19-year-old Special Olympics swimmer Emily Skulj has made it onto Team Ontario and will compete at the Canada Summer Games.
“She’s from Thorold so she’s not only representing Ontario, she’s representing her city as well,” says her mother Carol-Ann Skulj, in an interview with ThoroldToday.
Emily Skulj has been a Special Olympic swimmer since she was eight, and she is part of the St. Catharines Otters Swim Club, of which her mother is the head coach.
To get Skulj ready for her turn at the Canada Summer Games, she’s been working hard with volunteer coach Anthony Gunn.
Gunn, who hails from Elora, is a competitive swimmer in the varsity team at Brock University, where he's studying sports management.
He started volunteering at the Otters Swim Club in 2021, and quickly developed a special bond with Skulj.
“He understands developmental disabilities so he’s able to communicate well with her,” says Skulj's mother. “He made a connection with her.”
“He’s kind and he’s a good coach,” adds Emily Skulj.
Gunn says he started volunteering at the Otters Swim Club to give back to his community.
“I like giving back to swimming because it gave so much to me,” Gunn tells ThoroldToday. “Especially with the Special Olympics, it humbled me a lot. It’s been a great experience. I just love helping everybody go faster and I love giving back to the sport of swimming.”
Because of COVID-19, Special Olympics swimming shut down and it was hard for Skulj to keep up her training.
“It was difficult for the whole team because it’s something they enjoy,” Skulj's mother says. “it’s part of their routine, it’s something that gives them a release.”
“It’s harder for swimmers because when you look at a sport like soccer or basketball you can go outside and find a field to play in,” adds Gunn. “It’s hard to get inside to a pool when you can’t even go into a building.”
In spite of the challenging last two years, Skulj has qualified as a member for Team Ontario at the Canada Summer Games, where she will compete in five events: 50 meters Freestyle, Backstroke and Breaststroke, and 100 meters Free and Back.
To prepare for the Games, Skulj has been training hard with Gunn at the Brock University and Thorold Community Pool.
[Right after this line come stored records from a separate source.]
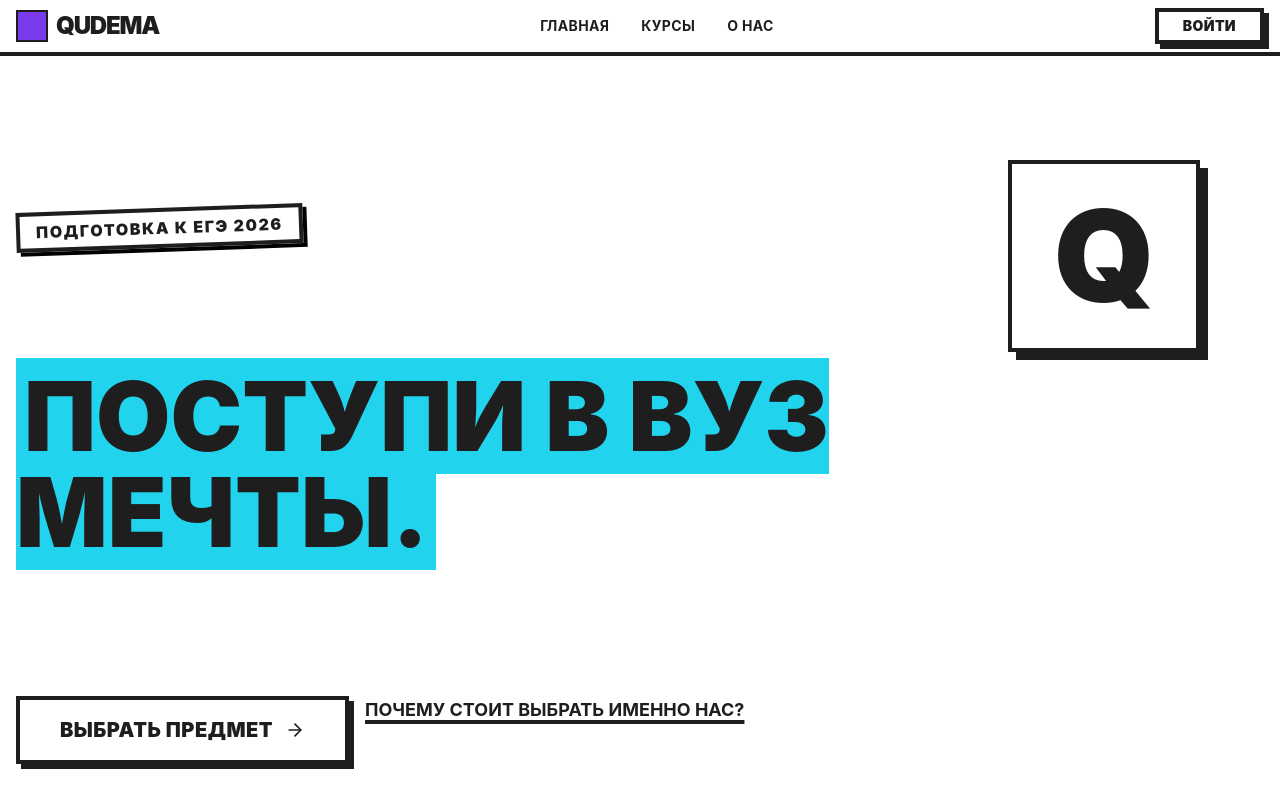
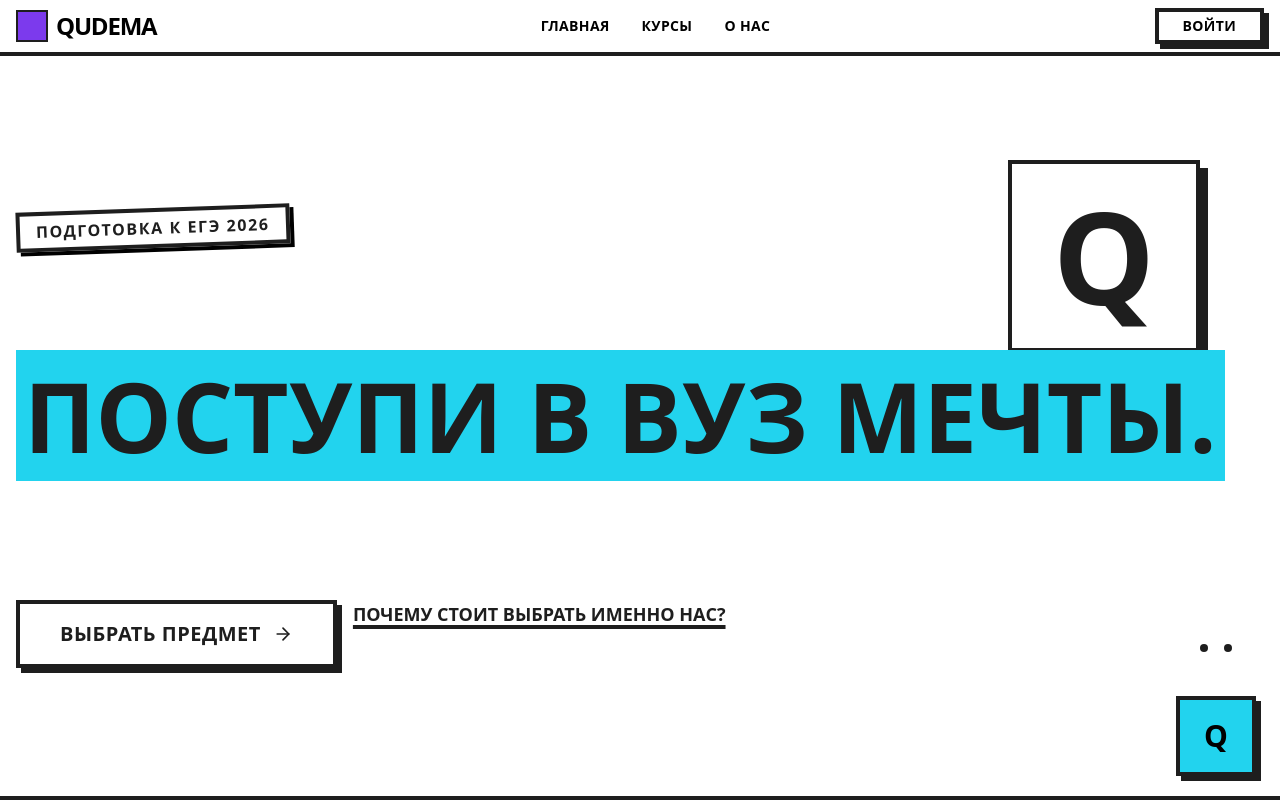
Before and after one commit to i-evdokimov/qudema-frontend, a React (Vite) app: page / in a window 1280 px wide. Shown: the top 800 px of the page. Built offline with nearby package versions, Linux system fonts and the light colour scheme; no server answers.

Commit message:
fix: reset design and add interactive QudemaBuddy

```diff
--- a/src/App.jsx
+++ b/src/App.jsx
@@ -1,13 +1,12 @@
 import { BrowserRouter as Router, Routes, Route, Navigate } from 'react-router-dom';
 import { Toaster } from 'react-hot-toast';
-import { AuthProvider, useAuth } from './context/AuthContext';
-
-// ИМПОРТИРУЕМ КОМПОНЕНТЫ
+import { AuthProvider } from './context/AuthContext';
 import Navbar from './components/Navbar';
 import Footer from './components/Footer';
-import ScrollToTop from './components/ScrollToTop'; // <--- ДОБАВЬ ЭТО
+import ScrollToTop from './components/ScrollToTop';
+import QudemaBuddy from './components/QudemaBuddy'; // <-- Импорт
 
-// Импорт страниц
+// Страницы
 import Home from './pages/Home';
 import Login from './pages/Login';
 import Register from './pages/Register';
@@ -15,22 +14,14 @@ import Dashboard from './pages/Dashboard';
 import Courses from './pages/Courses';
 import About from './pages/About';
 
-const ProtectedRoute = ({ children }) => {
-  const { user, loading } = useAuth();
-  if (loading) return <div className="flex justify-center items-center h-screen">Загрузка...</div>;
-  if (!user) return <Navigate to="/login" replace />;
-  return children;
-};
-
 function App() {
   return (
     <Router>
-      <ScrollToTop /> {/* <--- ВСТАВЬ ЭТО СЮДА (сразу после Router) */}
-
+      <ScrollToTop />
       <AuthProvider>
-        <div className="flex flex-col min-h-screen font-sans text-dark">
+        <div className="flex flex-col min-h-screen font-sans">
           <Navbar />
-          <Toaster position="top-right" toastOptions={{ duration: 4000 }} />
+          <Toaster position="top-right" />
 
           <main className="flex-grow pt-20">
             <Routes>
@@ -39,19 +30,12 @@ function App() {
               <Route path="/register" element={<Register />} />
               <Route path="/courses" element={<Courses />} />
               <Route path="/about" element={<About />} />
-              <Route
-                path="/dashboard"
-                element={
-                  <ProtectedRoute>
-                    <Dashboard />
-                  </ProtectedRoute>
-                }
-              />
               <Route path="*" element={<Navigate to="/" replace />} />
             </Routes>
           </main>
 
           <Footer />
+          <QudemaBuddy /> {/* <-- Вставляем здесь */}
         </div>
       </AuthProvider>
     </Router>
--- /dev/null
+++ b/src/components/QudemaBuddy.jsx
@@ -0,0 +1,45 @@
+import React, { useState } from 'react';
+
+const QudemaBuddy = () => {
+  const [isHovered, setIsHovered] = useState(false);
+
+  const scrollToFooter = () => {
+    window.scrollTo({
+      top: document.documentElement.scrollHeight,
+      behavior: 'smooth'
+    });
+  };
+
+  return (
+    <div
+      className="fixed bottom-6 right-6 z-[100] flex flex-col items-end"
+      onMouseEnter={() => setIsHovered(true)}
+      onMouseLeave={() => setIsHovered(false)}
+    >
+      {/* Облачко с текстом */}
+      <div className={`
+        mb-4 mr-2 bg-white border-4 border-dark p-3 font-black text-sm uppercase shadow-neo transition-all duration-300
+        ${isHovered ? 'opacity-100 translate-y-0' : 'opacity-0 translate-y-4 pointer-events-none'}
+      `}>
+        Есть вопросы? задай их сразу!
+        <div className="absolute -bottom-3 right-6 w-4 h-4 bg-white border-r-4 border-b-4 border-dark rotate-45"></div>
+      </div>
+
+      {/* Сама зверушка */}
+      <button
+        onClick={scrollToFooter}
+        className="w-20 h-20 bg-accent border-4 border-dark shadow-neo flex items-center justify-center text-3xl font-black transition-transform hover:scale-110 active:scale-95 group"
+      >
+        <span className="group-hover:animate-bounce">Q</span>
+
+        {/* Глазки, чтобы казалось "зверушкой" */}
+        <div className="absolute top-4 flex gap-4">
+            <div className="w-2 h-2 bg-dark rounded-full"></div>
+            <div className="w-2 h-2 bg-dark rounded-full"></div>
+        </div>
+      </button>
+    </div>
+  );
+};
+
+export default QudemaBuddy;
--- a/src/pages/Login.jsx
+++ b/src/pages/Login.jsx
@@ -1,8 +1,6 @@
 import { useState } from 'react';
 import { useAuth } from '../context/AuthContext';
 import { useNavigate, Link } from 'react-router-dom';
-// 1. Импортируем компонент фона
-import FallingShapes from '../components/FallingShapes';
 
 const Login = () => {
   const [formData, setFormData] = useState({ email: '', password: '' });
@@ -28,8 +26,6 @@ const Login = () => {
 
   return (
     <div className="min-h-[calc(100vh-80px)] relative flex flex-col items-center justify-center p-4 overflow-hidden">
-      {/* 2. Вставляем фон с вариантом 'login' */}
-      <FallingShapes variant="login" />
 
       {/* Основной контейнер формы (поверх фона) */}
       <div className="relative z-10 w-full max-w-md">
--- a/src/pages/Register.jsx
+++ b/src/pages/Register.jsx
@@ -2,8 +2,6 @@ import { useState } from 'react';
 import { useAuth } from '../context/AuthContext';
 import { useNavigate, Link } from 'react-router-dom';
 import toast from 'react-hot-toast';
-// 1. Импортируем компонент фона
-import FallingShapes from '../components/FallingShapes';
 
 const Register = () => {
   const [formData, setFormData] = useState({
@@ -40,8 +38,6 @@ const Register = () => {
 
   return (
     <div className="min-h-[calc(100vh-80px)] relative flex flex-col items-center justify-center p-4 overflow-hidden">
-      {/* 2. Вставляем фон с вариантом 'register' (другие цвета) */}
-      <FallingShapes variant="register" />
 
       {/* Основной контейнер формы */}
       <div className="relative z-10 w-full max-w-md">
--- a/tailwind.config.js
+++ b/tailwind.config.js
@@ -7,40 +7,12 @@ export default {
   theme: {
     extend: {
       colors: {
-        primary: {
-          400: '#a78bfa',
-          600: '#7c3aed',
-        },
-        accent: '#22d3ee',
+        primary: { 600: '#7c3aed' },
+        accent: '#22d3ee', // Тот самый голубой
         dark: '#1e1e1e',
       },
       boxShadow: {
-        // Та самая тень, которая используется в btn-neo
         'neo': '5px 5px 0px 0px rgba(30, 30, 30, 1)',
-      },
-      fontFamily: {
-        sans: ['Inter', 'sans-serif'],
-      },
-      // Анимации прописываем здесь для использования классов типа animate-fall
-      animation: {
-        'fall': 'fallAndRotate linear infinite',
-        'spin-slow': 'spin-slow 8s linear infinite',
-        'bounce-slow': 'bounce-slow 3s infinite',
-      },
-      // Ключевые кадры для анимаций
-      keyframes: {
-        fallAndRotate: {
-          '0%': { transform: 'translateY(-150px) rotate(0deg)', opacity: '1' },
-          '100%': { transform: 'translateY(100vh) rotate(360deg)', opacity: '0' },
-        },
-        'spin-slow': {
-          'from': { transform: 'rotate(0deg)' },
-          'to': { transform: 'rotate(360deg)' },
-        },
-        'bounce-slow': {
-          '0%, 100%': { transform: 'translateY(-5%)' },
-          '50%': { transform: 'translateY(0)' },
-        }
       }
     },
   },
```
“She said it’s a once in a lifetime experience,” Skulj's mother says. “She gets to be part of the team, and she gets to feel good about herself with everyone. She doesn’t want to feel different so it makes her feel great.”
“I think for any athlete getting to go to any of these meets is just the greatest experience,” adds Gunn. “You get to see high-level athletes. A lot of the swimmers have a chance to go to the Olympics in the next few years. It’s a great thing to see.”
As for Skulj, she says she hopes: “To get a medal, swim my hardest, and represent the Special Olympics and Team Ontario.”